For those willing to spend a little more, there are more upscale accommodations earlier in the trail just before Arrecifes Beache or in the Ecohabs near Cañaveral. There are also beach hostel type accommodations at Playa Brava. However, the best budget option is undoubtedly Cabo San Juan del Guia. You can stay in a hostel in Santa Marta, or see options around the park on AirBnB here.
How to Get to Tayrona
If you’re coming from Cartagena or elsewhere to the south, you’ll need to arrive first to Santa Marta in most cases. The charter bus service Marsol does offer a few direct buses from Cartagena to the park. However, there are more options to arrive to Santa Marta, whether with Marsol, the other charter bus service Berlinas, or from the bus terminal in Cartagena. All of these services are also options to get to Tayrona from Barranquilla.
Once in Santa Marta, the most budget friendly option to get to Tayrona is the bus. You can catch the bus to Tayrona from the market in Santa Marta. You’ll see the bus with Tayrona and Palomino listed in the window. It will leave when it is nearly full, and buses go throughout the day.
Do be aware that locals will get on the bus along the way, and you may end up very tightly packed. I’ve been on board this bus with a box of chicks and a stack of bags of concrete. Depending on how many stops the bus makes to drop and pick up passengers, it should take 90 minutes to 2 hours to get to Tayrona, and the “sparring,” or guy that collects the money will usually shout out when they are at the park. If you are unsure, just let them know to tell you when they are there.
You can also get a taxi from Santa Marta and there may be some collective taxis to go to Tayrona, but these will generally be more expensive.
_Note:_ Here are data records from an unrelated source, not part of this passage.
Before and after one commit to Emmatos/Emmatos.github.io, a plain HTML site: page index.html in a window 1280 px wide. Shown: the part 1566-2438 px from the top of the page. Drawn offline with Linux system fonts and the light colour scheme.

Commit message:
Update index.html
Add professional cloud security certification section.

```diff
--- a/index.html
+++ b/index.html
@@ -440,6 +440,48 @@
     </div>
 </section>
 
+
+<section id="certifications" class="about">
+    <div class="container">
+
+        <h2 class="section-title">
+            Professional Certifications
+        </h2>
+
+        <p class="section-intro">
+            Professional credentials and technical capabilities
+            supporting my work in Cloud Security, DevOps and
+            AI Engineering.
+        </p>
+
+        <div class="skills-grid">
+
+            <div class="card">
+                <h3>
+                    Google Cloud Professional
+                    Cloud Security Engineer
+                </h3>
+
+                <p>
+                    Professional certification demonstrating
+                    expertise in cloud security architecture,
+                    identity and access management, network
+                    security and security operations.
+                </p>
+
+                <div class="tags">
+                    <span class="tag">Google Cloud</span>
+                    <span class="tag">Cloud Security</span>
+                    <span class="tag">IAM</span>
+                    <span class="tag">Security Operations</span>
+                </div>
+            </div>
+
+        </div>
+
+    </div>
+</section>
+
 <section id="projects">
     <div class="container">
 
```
If you’re coming from north of Tayrona, you can catch the bus from Riohacha that runs along the main road outside of Palomino and the road out of Costeño Beach.
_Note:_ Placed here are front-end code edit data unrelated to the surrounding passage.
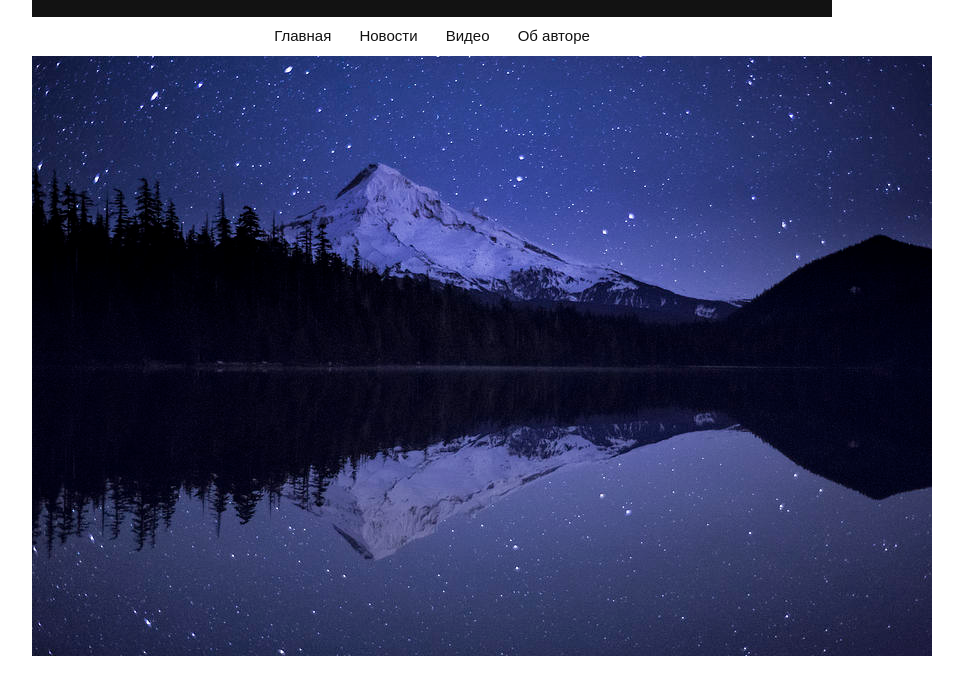
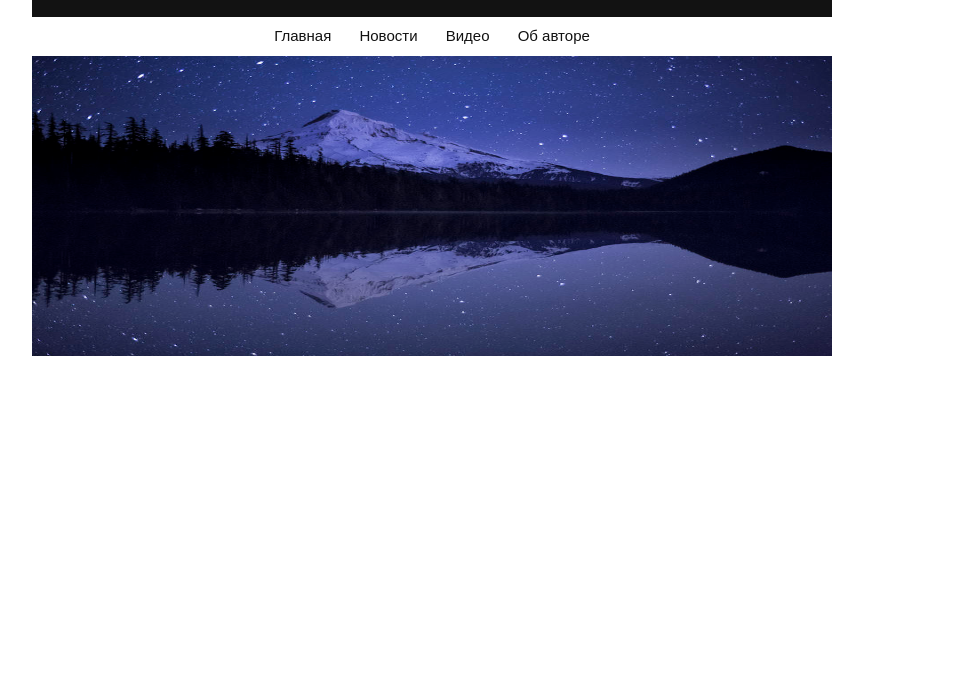
Before and after one commit to SlavaSanPro/simple-page, a website built with Parcel: page index.html in a window 1280 px wide. Shown: the part 103-798 px from the top of the page, without its empty margins (208-1171 px from the left). Built offline with nearby package versions, Linux system fonts and the light colour scheme; files whose address does not match are found by name.

Commit message:
Simple page 2 day

```diff
--- a/css/style.css
+++ b/css/style.css
@@ -5,6 +5,7 @@ body {
   font-size: 15px;
   line-height: 1.5;
   color: #121212;
+  background: url("img/greysquare.png");
 }
 
 .page {
--- a/index.html
+++ b/index.html
@@ -1,5 +1,5 @@
 <!doctype html>
- <html>
+ <html lang="eng">
    <head>
      <meta charset="utf-8">
      <link rel="stylesheet" href="css/style.css">
@@ -18,9 +18,9 @@
        <a class="nav-link" href="#">Видео</a>
        <a class="nav-link" href="#">Об авторе</a>
      </div>
-     <div class="img">
+     <div>
 
-       <img src="img/mountains.jpeg" alt="">
+       <img src="img/mountains.jpeg" width="800px" height="300px" alt="">
      </div>
    </div>
 
```
Also changed, not shown: img/greysquare.png (added), img/square.png (added), img/yellow-square-cliparts.jpeg (added).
Some Final Tips for Tayrona National Park
- The park is closed several times a year to allow the ecosystem to have a rest from visitors. Usually it is closed for the entire month of February and for a week or two at a time at various other points around mid-year and late October. Double check that it is open if you are considering going near those times.
- Take along plenty of cash, as there are no ATMs inside the park.
- You will save considerably if you bring in water and snacks. There are a few small stores just outside the main entrance where you can buy big multi-liter jugs of water to carry in.
- Don’t forget to bring plenty of sunscreen and bug spray.
- A good pair of jeans, some socks, and a light jacket is also a good idea. Despite the warm weather during the day, breezes in the evening can get surprisingly chilly, especially if you’re sleeping in a hammock.
- If you’re coming during the rainy season from October-December or from April-July (less rain but some), it’s a good idea to bring along shoes you don’t mind getting muddy on the trail.
- As of 2020, single use plastics are not allowed in Colombian national parks. These include single serve plastic bottles and plastic grocery bags, so keep that in mind when packing.
- Also, alcohol is technically not allowed to be brought into the park, although enforcement of this can be spotty.
- Camping or not, knives and other things that could be considered weapons are also not allowed into the park.
- The entrance fee for foreigners to Tayrona in 2020 was 53,500 pesos or 63,500 pesos during peak seasons.
- For those staying at Cabo San Juan del Guia in hammocks or tents, you should plan another approximately 150,000 pesos a day for accommodation and food.
- If you think you’ll be buying lots of beers at the store or splurging on the nicer meals, include a bit more in your budget.